Policy for the Disposition of Ceremonial Artifacts, Human Remains and Burial Goods

Executive Memorandum 90-071 October 1, 1990

This Executive Memorandum has been decommissioned with 23-020 .

From: Robin S. Wilson, President

Subject: Policy for the Disposition of Ceremonial Artifacts, Human Remains and Burial Goods

On the recommendation of the Faculty Senate, I approve the attached document for implementation. This establishes policy for the Disposition of Ceremonial Artifacts, Human Remains and Burial Goods.

Policy for the Disposition of Ceremonial Artifacts, Human Remains and Burial Goods

The University is committed to the preservation of materials important to academic research and teaching as an expression of academic freedom. The academic community of California State University, Chico is also committed to the support of diverse cultural traditions and religious freedoms as guaranteed by the Constitution. These two commitments conflict in the case of the maintenance and disposition of human remains and burial goods.

Native American burial sites provide an ethical dilemma. To many Native Americans, the storage and study of human remains and burial goods is an infringement of their religious beliefs. California State University, Chico acknowledges the concerns of Native Americans for the proper disposition of ceremonial objects, human remains, and associated grave materials currently held in the collection of the Department of Anthropology. Against this concern, the University must also balance its educational mission, the need to support traditional academic freedoms, and its responsibility to hold in public trust all things necessary to further these goals. \

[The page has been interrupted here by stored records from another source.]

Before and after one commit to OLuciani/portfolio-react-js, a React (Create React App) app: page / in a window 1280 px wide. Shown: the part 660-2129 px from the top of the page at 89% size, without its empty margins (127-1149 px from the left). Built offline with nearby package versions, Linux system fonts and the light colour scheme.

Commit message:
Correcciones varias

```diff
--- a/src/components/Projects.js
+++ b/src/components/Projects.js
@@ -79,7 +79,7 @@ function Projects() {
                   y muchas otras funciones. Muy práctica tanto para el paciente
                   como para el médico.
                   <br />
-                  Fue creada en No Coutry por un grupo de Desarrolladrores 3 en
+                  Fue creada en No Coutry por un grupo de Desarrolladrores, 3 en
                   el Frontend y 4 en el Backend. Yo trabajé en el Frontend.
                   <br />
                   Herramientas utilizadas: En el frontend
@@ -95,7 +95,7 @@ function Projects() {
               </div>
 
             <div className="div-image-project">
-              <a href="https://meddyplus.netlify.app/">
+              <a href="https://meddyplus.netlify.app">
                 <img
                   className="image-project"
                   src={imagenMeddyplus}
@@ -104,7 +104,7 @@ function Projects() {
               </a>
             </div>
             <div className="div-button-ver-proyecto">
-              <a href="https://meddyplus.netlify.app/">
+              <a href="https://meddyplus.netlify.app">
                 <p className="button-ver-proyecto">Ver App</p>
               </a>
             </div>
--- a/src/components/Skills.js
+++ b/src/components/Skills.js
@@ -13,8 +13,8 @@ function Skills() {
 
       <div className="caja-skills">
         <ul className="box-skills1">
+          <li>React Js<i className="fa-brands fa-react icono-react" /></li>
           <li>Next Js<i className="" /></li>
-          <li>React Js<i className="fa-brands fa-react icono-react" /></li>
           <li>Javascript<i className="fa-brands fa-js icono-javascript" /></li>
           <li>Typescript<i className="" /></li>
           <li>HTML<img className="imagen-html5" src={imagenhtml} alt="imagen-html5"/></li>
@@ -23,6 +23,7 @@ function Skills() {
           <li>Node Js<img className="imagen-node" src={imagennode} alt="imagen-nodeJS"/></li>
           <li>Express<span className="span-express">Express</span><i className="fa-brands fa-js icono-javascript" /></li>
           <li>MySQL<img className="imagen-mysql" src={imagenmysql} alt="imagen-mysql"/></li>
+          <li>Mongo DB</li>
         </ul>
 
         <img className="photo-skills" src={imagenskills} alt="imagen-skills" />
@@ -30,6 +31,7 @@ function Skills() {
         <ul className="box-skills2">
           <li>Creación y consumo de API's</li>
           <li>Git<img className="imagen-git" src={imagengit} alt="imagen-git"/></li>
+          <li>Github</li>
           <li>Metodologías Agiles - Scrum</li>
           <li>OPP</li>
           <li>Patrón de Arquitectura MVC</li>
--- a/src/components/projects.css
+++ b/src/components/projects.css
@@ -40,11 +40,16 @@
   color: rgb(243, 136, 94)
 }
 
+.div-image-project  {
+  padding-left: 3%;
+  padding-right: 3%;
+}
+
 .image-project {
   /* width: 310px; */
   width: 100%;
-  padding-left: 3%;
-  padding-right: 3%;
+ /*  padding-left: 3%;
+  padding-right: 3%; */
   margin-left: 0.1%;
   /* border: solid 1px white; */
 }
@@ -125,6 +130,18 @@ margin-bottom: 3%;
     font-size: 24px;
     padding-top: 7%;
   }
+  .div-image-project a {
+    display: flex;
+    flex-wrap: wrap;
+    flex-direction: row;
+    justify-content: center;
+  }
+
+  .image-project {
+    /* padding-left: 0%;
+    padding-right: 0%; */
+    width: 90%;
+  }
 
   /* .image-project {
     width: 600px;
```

The University’s acknowledgement of responsibility must be manifested in the respectful stewardship and return of such materials when appropriate. To further this goal, it will be the policy of the University to respond to requests for the return of human remains, associated burial materials, and ceremonial objects on a case-by-case basis. The deliberations required by each such request will be carried out with due consideration for the religious beliefs of the Native Americans and the mission of the University.

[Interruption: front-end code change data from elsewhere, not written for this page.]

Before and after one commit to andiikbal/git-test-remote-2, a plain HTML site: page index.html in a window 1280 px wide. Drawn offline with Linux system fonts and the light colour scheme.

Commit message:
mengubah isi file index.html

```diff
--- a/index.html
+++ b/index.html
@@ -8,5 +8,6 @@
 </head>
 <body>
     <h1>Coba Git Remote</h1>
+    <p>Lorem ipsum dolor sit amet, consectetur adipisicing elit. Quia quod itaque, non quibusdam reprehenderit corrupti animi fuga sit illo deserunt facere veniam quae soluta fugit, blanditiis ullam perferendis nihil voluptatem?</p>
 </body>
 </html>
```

  • The University will conduct an inventory of the Native American artifacts, human remains, and burial goods now in its possession. To the degree it is reasonable, in the course of the inventory, the University will make an effort to include available information as to tribal affiliation and geographic source of all materials.
  • All requests for information, access to collections, or reburial must be made in writing to the President of the University.
  • Requests must be specific, must provide evidence that the requestor represents the most likely descendants or is a family of tribal affiliate, demonstrate an appropriate link between the requestor and the claim, and demonstrate that the requestor’s actions have the approval of other members of his or her family or tribal group.
  • Meetings will be scheduled between the University’s representatives and the requestor and, where appropriate and when possible, relevant tribal elders or their designated representatives to discus the disposition of materials named in the request. The University’s representatives will be appointed by the President of the University or designee.
  • All agreements between the parties will reflect:
  • The legal conditions imposed by government agencies, private agencies, and private and public donors;
  • The interests of the university, the requesting parties, and the validity of their respective claims.
  • The agreement arrived at between the parties will be formalized in writing.